When you spend any extended time living in Israel, one of the first Hebrew phrases you pick up is the oft-used and little-understood, Selichah! Usually used in a series of staccato repetitions (“Selichah, selichah, selichah!”), this word is ubiquitous on the streets of Jerusalem and Tel Aviv alike.
The word (סליחה) literally means forgiveness, and of course, it’s the Hebrew equivalent to ‘Pardon me?’ (UK) or ‘Get outta my way!’ (US), and to be honest: it’s a little bit of both. Sometimes it’s an aggressive-sounding ‘Move!’ and others a more passive, ‘Please, if you wouldn’t mind, if it isn’t a bother, sorry…’
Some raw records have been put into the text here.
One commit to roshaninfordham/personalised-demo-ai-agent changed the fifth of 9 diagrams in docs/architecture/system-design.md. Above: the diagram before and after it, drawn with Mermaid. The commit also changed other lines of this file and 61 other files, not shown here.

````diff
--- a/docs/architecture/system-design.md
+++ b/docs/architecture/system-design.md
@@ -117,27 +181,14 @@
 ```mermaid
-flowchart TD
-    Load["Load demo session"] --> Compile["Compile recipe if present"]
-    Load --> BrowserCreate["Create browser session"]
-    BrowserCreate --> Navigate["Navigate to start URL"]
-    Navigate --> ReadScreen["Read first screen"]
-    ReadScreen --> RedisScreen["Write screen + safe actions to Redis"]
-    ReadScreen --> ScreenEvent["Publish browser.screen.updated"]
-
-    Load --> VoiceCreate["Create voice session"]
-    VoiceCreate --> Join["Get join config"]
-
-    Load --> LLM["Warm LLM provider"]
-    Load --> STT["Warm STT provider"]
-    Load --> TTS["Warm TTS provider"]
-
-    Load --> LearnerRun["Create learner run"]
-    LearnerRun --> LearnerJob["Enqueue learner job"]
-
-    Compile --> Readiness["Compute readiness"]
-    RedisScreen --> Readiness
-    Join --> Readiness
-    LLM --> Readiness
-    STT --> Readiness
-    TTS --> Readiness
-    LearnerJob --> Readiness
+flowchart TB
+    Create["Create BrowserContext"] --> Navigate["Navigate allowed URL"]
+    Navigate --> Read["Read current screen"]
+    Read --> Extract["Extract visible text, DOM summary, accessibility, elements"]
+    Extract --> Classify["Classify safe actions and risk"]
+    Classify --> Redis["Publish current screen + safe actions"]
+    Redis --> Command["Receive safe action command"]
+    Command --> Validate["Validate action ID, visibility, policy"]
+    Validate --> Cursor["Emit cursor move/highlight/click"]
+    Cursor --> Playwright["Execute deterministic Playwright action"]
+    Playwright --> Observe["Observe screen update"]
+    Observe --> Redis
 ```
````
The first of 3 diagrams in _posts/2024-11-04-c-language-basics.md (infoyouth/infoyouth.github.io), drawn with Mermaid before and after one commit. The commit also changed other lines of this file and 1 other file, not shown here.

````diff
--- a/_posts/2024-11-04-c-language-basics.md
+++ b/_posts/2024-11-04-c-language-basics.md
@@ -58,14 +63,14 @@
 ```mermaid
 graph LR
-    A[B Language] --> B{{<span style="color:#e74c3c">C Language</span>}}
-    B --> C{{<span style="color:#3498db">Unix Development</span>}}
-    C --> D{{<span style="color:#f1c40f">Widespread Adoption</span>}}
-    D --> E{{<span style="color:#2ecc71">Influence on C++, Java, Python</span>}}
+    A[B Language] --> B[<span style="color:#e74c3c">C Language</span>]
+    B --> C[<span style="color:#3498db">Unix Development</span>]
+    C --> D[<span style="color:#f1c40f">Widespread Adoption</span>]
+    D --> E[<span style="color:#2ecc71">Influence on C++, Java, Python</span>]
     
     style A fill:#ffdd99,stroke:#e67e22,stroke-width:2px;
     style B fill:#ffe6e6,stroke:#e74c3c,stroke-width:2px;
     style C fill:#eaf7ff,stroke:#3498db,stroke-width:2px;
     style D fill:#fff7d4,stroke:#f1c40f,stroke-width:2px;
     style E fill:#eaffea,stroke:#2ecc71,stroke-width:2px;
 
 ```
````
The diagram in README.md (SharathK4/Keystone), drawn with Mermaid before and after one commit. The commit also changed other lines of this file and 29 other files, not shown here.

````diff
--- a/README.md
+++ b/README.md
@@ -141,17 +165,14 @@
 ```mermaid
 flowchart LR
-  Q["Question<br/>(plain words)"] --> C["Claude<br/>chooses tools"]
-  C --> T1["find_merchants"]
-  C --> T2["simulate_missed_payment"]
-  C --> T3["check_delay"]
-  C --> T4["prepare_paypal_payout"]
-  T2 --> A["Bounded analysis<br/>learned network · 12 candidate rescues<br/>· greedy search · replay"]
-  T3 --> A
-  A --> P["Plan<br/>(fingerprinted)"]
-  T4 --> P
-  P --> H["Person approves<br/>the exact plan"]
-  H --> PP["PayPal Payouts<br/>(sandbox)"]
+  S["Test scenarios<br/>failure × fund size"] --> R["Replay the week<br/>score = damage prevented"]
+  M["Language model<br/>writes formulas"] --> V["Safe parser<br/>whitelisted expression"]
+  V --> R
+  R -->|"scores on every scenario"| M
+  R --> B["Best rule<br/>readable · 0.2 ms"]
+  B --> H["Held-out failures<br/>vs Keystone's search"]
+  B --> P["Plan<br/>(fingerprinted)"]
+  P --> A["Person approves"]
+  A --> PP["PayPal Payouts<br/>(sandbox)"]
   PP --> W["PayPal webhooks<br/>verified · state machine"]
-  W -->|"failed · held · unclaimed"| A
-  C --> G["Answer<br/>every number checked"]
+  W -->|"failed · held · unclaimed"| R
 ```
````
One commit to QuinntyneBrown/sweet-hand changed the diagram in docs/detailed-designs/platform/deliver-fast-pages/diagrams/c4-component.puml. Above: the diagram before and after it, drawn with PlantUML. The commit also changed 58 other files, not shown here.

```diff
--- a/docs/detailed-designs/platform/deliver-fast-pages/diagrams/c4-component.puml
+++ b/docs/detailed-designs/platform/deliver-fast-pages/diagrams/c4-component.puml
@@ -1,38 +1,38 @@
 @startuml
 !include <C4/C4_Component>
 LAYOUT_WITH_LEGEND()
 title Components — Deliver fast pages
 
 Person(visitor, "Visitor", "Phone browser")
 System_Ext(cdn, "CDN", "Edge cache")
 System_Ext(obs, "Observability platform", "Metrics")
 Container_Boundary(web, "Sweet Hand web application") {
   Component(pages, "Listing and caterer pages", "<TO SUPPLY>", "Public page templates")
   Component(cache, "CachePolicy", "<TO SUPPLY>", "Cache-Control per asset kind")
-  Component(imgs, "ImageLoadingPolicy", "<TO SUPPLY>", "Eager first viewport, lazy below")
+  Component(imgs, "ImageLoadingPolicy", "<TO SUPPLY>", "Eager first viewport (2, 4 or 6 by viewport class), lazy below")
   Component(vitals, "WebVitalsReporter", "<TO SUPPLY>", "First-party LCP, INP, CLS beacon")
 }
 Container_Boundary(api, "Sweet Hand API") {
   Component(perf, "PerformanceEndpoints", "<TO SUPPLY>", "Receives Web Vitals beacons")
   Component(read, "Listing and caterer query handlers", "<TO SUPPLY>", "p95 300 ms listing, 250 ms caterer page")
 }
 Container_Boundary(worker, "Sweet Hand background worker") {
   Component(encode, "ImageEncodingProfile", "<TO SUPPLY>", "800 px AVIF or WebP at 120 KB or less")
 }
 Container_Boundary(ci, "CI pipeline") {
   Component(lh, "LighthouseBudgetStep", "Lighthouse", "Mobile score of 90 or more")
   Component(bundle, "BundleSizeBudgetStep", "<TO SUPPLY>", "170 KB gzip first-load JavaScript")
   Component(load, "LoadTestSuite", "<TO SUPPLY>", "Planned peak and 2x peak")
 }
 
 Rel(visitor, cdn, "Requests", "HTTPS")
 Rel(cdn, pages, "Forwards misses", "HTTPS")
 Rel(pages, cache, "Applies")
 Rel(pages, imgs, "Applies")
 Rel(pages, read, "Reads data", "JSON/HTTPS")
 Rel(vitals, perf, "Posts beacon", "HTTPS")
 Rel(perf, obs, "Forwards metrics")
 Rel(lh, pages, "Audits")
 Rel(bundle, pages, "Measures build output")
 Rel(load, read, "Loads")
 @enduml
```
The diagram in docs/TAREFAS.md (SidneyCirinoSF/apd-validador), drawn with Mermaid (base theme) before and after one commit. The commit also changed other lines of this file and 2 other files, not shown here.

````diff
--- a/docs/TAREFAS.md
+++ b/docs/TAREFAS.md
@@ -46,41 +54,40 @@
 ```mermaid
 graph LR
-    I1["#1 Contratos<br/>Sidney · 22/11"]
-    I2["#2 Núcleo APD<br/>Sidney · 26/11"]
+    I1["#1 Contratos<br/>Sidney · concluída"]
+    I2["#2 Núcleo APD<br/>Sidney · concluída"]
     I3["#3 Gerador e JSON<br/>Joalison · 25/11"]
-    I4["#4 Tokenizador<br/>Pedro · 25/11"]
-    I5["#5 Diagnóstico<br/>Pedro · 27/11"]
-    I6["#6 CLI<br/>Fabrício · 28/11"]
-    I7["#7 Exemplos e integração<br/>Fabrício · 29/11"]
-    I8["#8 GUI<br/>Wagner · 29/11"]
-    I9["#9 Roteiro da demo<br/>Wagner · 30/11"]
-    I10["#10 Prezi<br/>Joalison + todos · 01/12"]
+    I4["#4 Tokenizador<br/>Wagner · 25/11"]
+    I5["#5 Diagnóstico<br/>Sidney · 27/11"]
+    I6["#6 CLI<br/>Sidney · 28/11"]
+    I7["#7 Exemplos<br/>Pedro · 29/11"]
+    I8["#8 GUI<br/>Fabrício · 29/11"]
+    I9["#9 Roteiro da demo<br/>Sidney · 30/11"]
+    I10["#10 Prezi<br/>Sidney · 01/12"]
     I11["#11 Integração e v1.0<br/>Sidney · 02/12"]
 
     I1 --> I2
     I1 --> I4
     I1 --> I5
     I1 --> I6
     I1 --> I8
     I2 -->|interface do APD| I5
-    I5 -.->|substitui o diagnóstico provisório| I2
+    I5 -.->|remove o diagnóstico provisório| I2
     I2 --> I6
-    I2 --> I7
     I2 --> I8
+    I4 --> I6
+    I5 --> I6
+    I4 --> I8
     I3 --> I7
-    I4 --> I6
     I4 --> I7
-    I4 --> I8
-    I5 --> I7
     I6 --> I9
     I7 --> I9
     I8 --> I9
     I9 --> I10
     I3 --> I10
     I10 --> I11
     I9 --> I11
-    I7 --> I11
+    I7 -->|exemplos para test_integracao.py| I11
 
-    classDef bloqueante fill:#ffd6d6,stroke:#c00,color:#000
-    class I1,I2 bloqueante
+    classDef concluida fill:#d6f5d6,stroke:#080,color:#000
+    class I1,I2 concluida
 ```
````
If you’re a Hebrew-speaker it is a more than regular part of the vocabulary, but at this time of year, it takes on a special meaning separate from its day to day usage. Traditionally, every day during this month of Elul we recite Selichot before morning prayers– this Selichot being a collection of prayers which sometimes ask for forgiveness and sometimes shout it.
Just like in its more mundane usage, the Selichot we recite during this month prior to Rosh haShanah are sometimes aggressive petitions and sometimes passive pleas. Our tone can be both mournful and joyful; for, there is more than one way to ask forgiveness.
Often, these particular prayers and piyyutim (liturgical poems) are put to music in a type of ‘concert’ the week before Rosh haShanah. I’m happy to say that SAMS has helped make that a reality this year, with a choir composed of members from Hatch End Masorti, Elstree and Borehamwood Masorti, Edgware Masorti, Kol Nefesh and SAMS. They will join together to sing these prayers of Selichot to beautiful melodies. If you would like more information about the Selichot service, please email us at email@example.com.
Some of them will be yelling ‘Excuse me!’ and others whispering ‘Pardon me,’ but all of them should make for a moving introduction to the High Holy Days. Please join us, to support our SAMS choir members, and to come together to say ‘Selichah!’, in whatever way suits you.